The Grain column with Emma Croft

Emma Croft, farm trader at Anderson Grain Marketing Ltd.
Emma Croft, farm trader at Anderson Grain Marketing Ltd.

Following a quiet few days as the trade slowly returned to work last week, normality appears to have resumed this week and the value of old crop UK feed wheat appears to be on the rise.

Old crop feed wheat for spot collection is currently trading in the region of £142/T ex-farm whilst

£145/T is offered for March collection. With Hull’s bio-ethanol plant currently closed for a six-week maintenance period, short-term movement has slowed, hence the premium offered for movement further forward.

As for the milling trade, full specification milling wheat’s are currently valued in the region of £147/T ex-farm for January collection although buyer interest is extremely limited.

Further forward, £150/T for March/April collection would seem realistic if we could find some local buyer demand.

Currently, the only interest is coming from the West (Manchester/Liverpool) and the additional haulage costs are thinning the premiums.

Feed Barley values are unchanged at £120/T ex-farm for spot collection, Old crop OSR values are currently valued in the region of £350.00/T - £355.00/T ex-farm for spot collection. Soya values are unchanged from their pre-Christmas position as the trade awaits news from this year’s South American harvest.

With the soya market unchanged, the recent movement should be largely attributed to currency, notably the weaker pound.

As for new crop values, movement on the November 2017 LIFFE wheat future is slower, but it does appear to be creeping back towards the £140/T mark. Many growers are looking at £135/T ex-farm for harvest collection which could be a realistic mark if the pound continues to weaken.

Alongside ongoing currency fluctuations, various weather issues have also grabbed the market’s attention this week.

According to the latest DATA published by the USDA earlier this week, cold, dry conditions throughout December “has hindered wheat conditions throughout the US Plains”.

Oklahoma is said to be the worst affected state with just 25% of the states crop rated in a “good/excellent” condition; a year ago, 77% of the crop was rated in this category.
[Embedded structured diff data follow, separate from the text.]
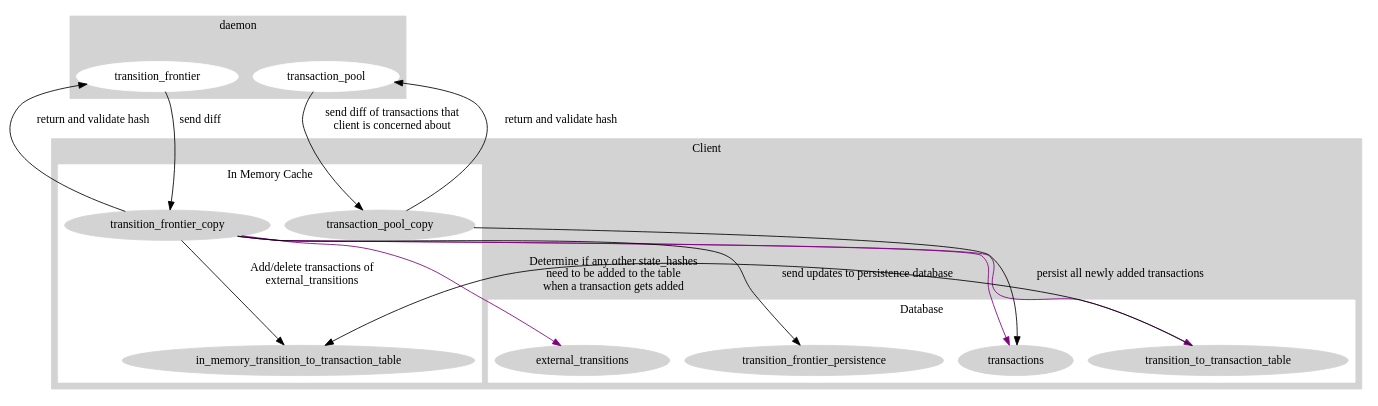
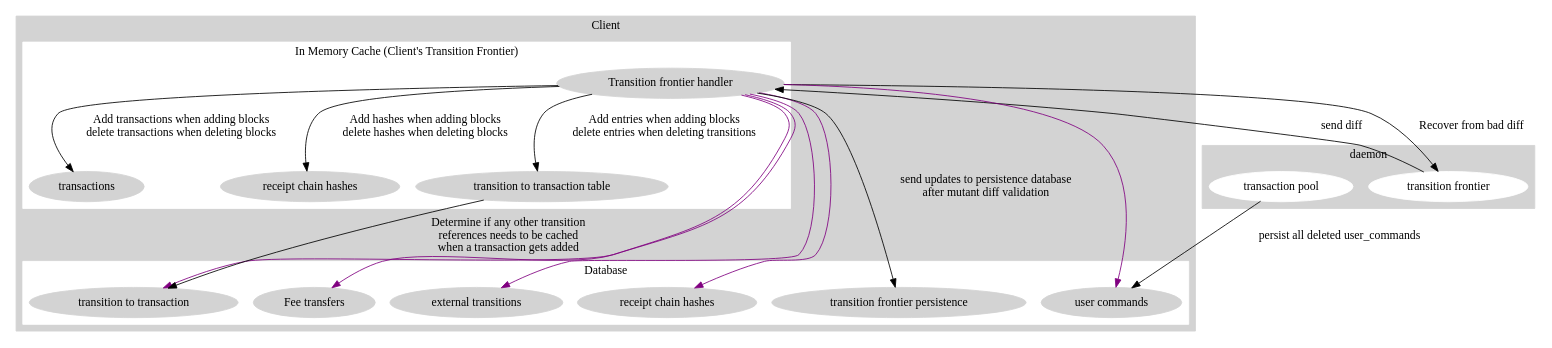
One commit to MinaProtocol/mina changed the diagram in docs/res/client_process.dot. Above: the diagram before and after it, drawn with Graphviz. The commit also changed 2 other files, not shown here.

Commit message:
Adding in-memory optimizations to rfc

```diff
--- a/docs/res/client_process.dot
+++ b/docs/res/client_process.dot
@@ -1,58 +1,60 @@
 digraph client_process {
-    	subgraph cluster_0 {
+    subgraph cluster_0 {
 		style=filled;
 		color=lightgrey;
 		node [style=filled,color=white];
-		transition_frontier;
-        transaction_pool;
+		transition_frontier [label="transition frontier"];
+        transaction_pool [label="transaction pool"];
 		label = "daemon";
 	}
 
     subgraph cluster_1 {
 		style=filled;
 		color=lightgrey;
+
 		node [style=filled,color=white];
 
         subgraph cluster_3 {
             style=filled;
             color=white
             node [style=filled,color=lightgrey];
-            transition_frontier_copy;
-            
-            transaction_pool_copy;
-            in_memory_transition_to_transaction_table;
-            label = "In Memory Cache"
+                transition_frontier_copy [label="Transition frontier handler"];
+                in_memory_receipt_chain_table [label="receipt chain hashes"];
+                in_memory_transition_to_transaction_table [label="transition to transaction table"];
+                in_memory_transactions [label="transactions"]
+            label = "In Memory Cache (Client's Transition Frontier)"
         }
-		label = "Client";
 
         subgraph cluster_2 {
             style=filled;
             color=white
             node [style=filled,color=lightgrey];
-            external_transitions;
-            transactions;
-            transition_to_transaction_table;
-            transition_frontier_persistence;
+            external_transitions [label="external transitions"];
+            user_commands [label="user commands"];
+            receipt_chain_table [label="receipt chain hashes"];
+            transition_to_transaction_table [label="transition to transaction"];
+            transition_frontier_persistence [label="transition frontier persistence"];
+            fee_transfers [label="Fee transfers"];
             label = "Database"
         }
 
-        
+        label = "Client";        
 	}
 
     // maybe have an account database that tells you the nonce of the transaction so that the 
     // in_memory_transition_to_transaction_table does not have to make a lot of calls to transition_to_transaction_table
     
-    transition_frontier_copy -> transition_frontier_persistence [ label="send updates to persistence database" ]
-    transition_frontier_copy -> in_memory_transition_to_transaction_table [ label="Add/delete transactions of\nexternal_transitions" ]
+    transition_frontier_copy -> transition_frontier_persistence [ label="send updates to persistence database\nafter mutant diff validation" ]
+    transition_frontier_copy -> in_memory_transition_to_transaction_table [ label="Add entries when adding blocks\ndelete entries when deleting transitions" ]
+    transition_frontier_copy -> in_memory_receipt_chain_table [ label="Add hashes when adding blocks\ndelete hashes when deleting blocks"]
+    transition_frontier_copy -> in_memory_transactions [ label="Add transactions when adding blocks\ndelete transactions when deleting blocks"]
     
-    {transition_frontier_copy} -> {external_transitions, transactions, transition_to_transaction_table} [color=purple]
-    transition_to_transaction_table -> in_memory_transition_to_transaction_table  [label="Determine if any other state_hashes\nneed to be added to the table\n when a transaction gets added "]
+    {transition_frontier_copy} -> {external_transitions, user_commands, transition_to_transaction_table, receipt_chain_table, fee_transfers} [color=purple]
+    in_memory_transition_to_transaction_table -> transition_to_transaction_table  [label="Determine if any other transition \n references needs to be cached \n when a transaction gets added "]
 
-    transaction_pool_copy -> transactions [label="persist all newly added transactions"]
+    transaction_pool -> user_commands [label="persist all deleted user_commands"]
     transition_frontier -> transition_frontier_copy [ label="send diff" ]
-    transition_frontier_copy -> transition_frontier [ label="return and validate hash" ]
-    transaction_pool -> transaction_pool_copy [ label="send diff of transactions that\nclient is concerned about" ]
-    transaction_pool_copy -> transaction_pool [ label="return and validate hash" ]
+    transition_frontier_copy -> transition_frontier [ label="Recover from bad diff" ]
 
 
 }
```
Conditions in Kansas have also declined with just 44% of its crop now rated in the “good/excellent” category.

As both Oklahoma and Kansas are the top two winter wheat growing states in the US, markets have demonstrated some initial concern regardless of the fact that “there is often little correlation between winter weather patterns and final yields”.

Looking ahead, snow is expected to spread across western areas over the coming days which could prove beneficial – this will be worth monitoring over the next couple of weeks.